The Greatest Fantasy Novels of All Time Part 10

T. H. White
T. H. White

This week we return to our growing list of the greatest fantasy novels of all time. The entries on our list are selected using objective data rather than personal opinion.

Each novel is evaluated based on the awards it has won, its commercial success, and its cultural impact. Many amazing novels were written before all of the modern awards were established.

In this week’s entry, we will explore a new aspect of writing. Some propose that there is nothing new under the sun. They suggest that there are seven basic plots or insist that there are only thirty-six dramatic structures.

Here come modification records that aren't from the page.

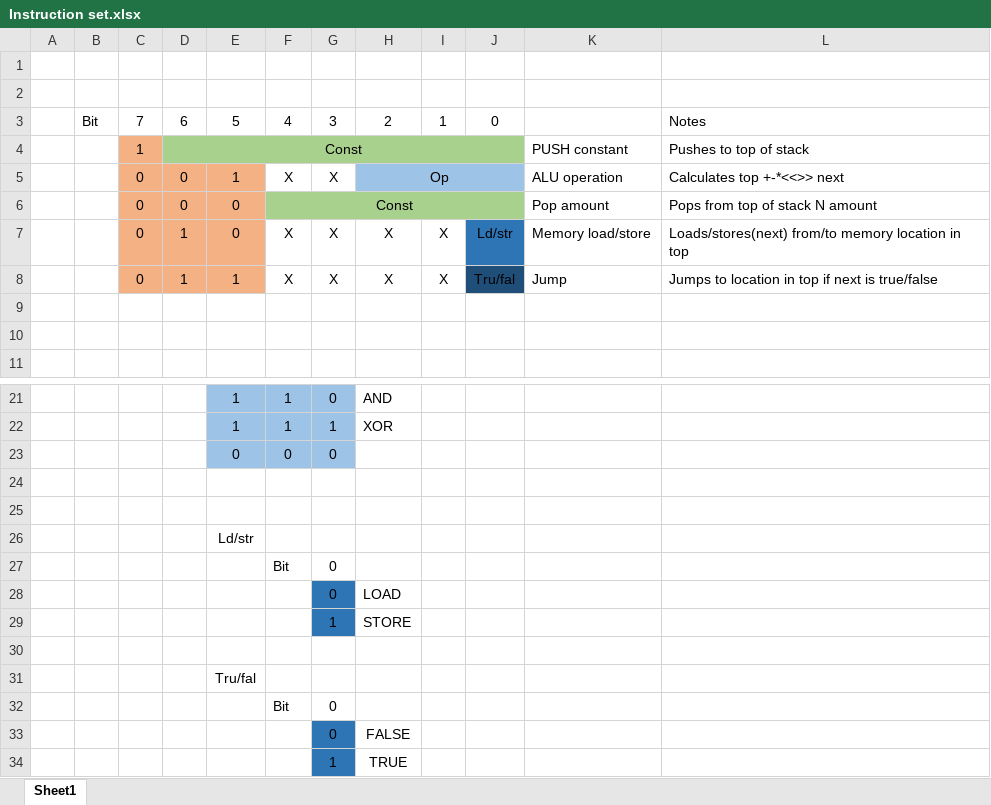
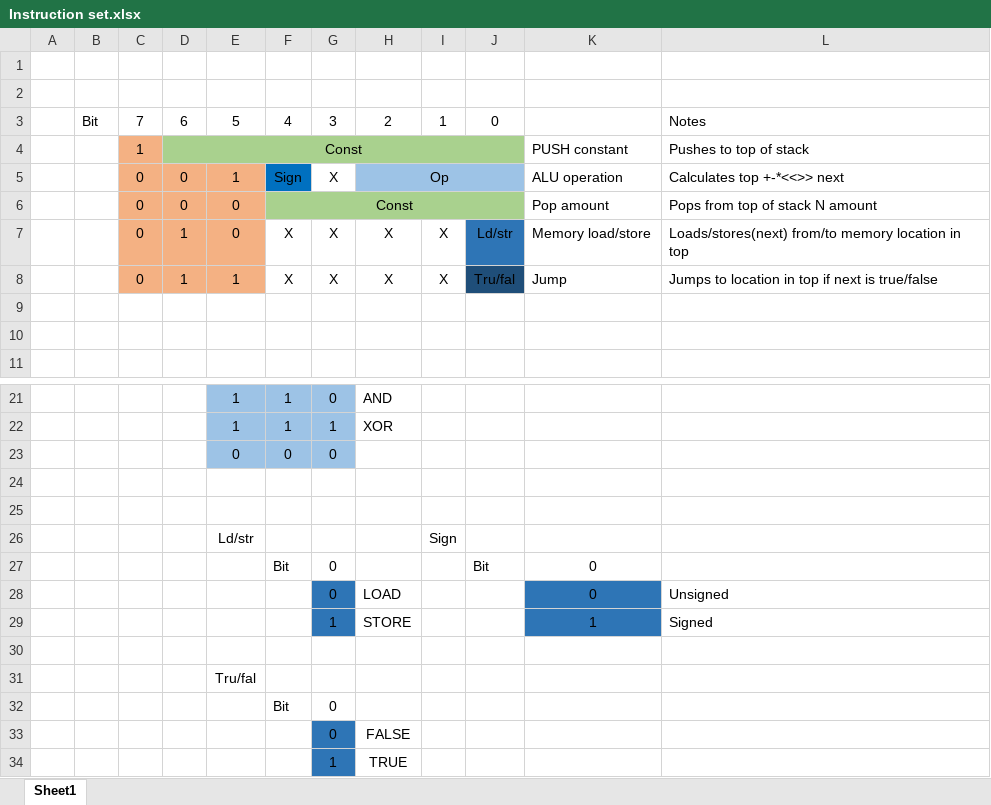
Before and after one commit to simonuks221/VHDL-soft-core, an Excel workbook: Source/Instruction set.xlsx, sheet Sheet1, drawn as a sheet; only a part is shown, gaps mark what is left out; values as stored, in another font and other column widths than the file's, no borders; the diff names each change by its address in the sheet, - before the commit and + after, or states it on an @@ line.

Commit message:
feat: assembler load signed values

```diff
--- a/Source/Instruction set.xlsx (sheet Sheet1)
+++ b/Source/Instruction set.xlsx (sheet Sheet1)
-F5: X
+F5: Sign
-F5 fill: none
+F5 fill: #0070C0
-I26: (empty)
+I26: Sign
-J27: (empty)
+J27: Bit
-K27:K28: (empty)
+K27:K28: 0
-K28:K29 fill: none
+K28:K29 fill: #2E75B6
-L28: (empty)
+L28: Unsigned
-K29: (empty)
+K29: 1
-L29: (empty)
+L29: Signed
```
Also changed, not shown: 15 other files.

Famous award-winning authors readily admit that they have borrowed characters, themes, and plots from other famous works. Some might suggest that this is a form of plagiarism, while others simply call it a retelling of a classic story. If there is nothing new and only a finite number of plots exist, then in essence all fiction is simply a retelling.

The fine line between plagiarism and borrowing seems to fall somewhere into the realm of time. If the work borrowed from is in the public domain and old enough, it is fair game. Likewise, if a popular fantasy novel borrows the exact plotting from Star Wars, then it appears acceptable as long as all the names and places are changed.

Authors borrow from authors. This will never change. We can hope that they bring something new to the telling.

Now we find ourselves approaching this week’s entry on our list of the greatest fantasy novels of all time. Before we get into the details, let us look back at the rest of our list.

The Greatest Fantasy Novels of All Time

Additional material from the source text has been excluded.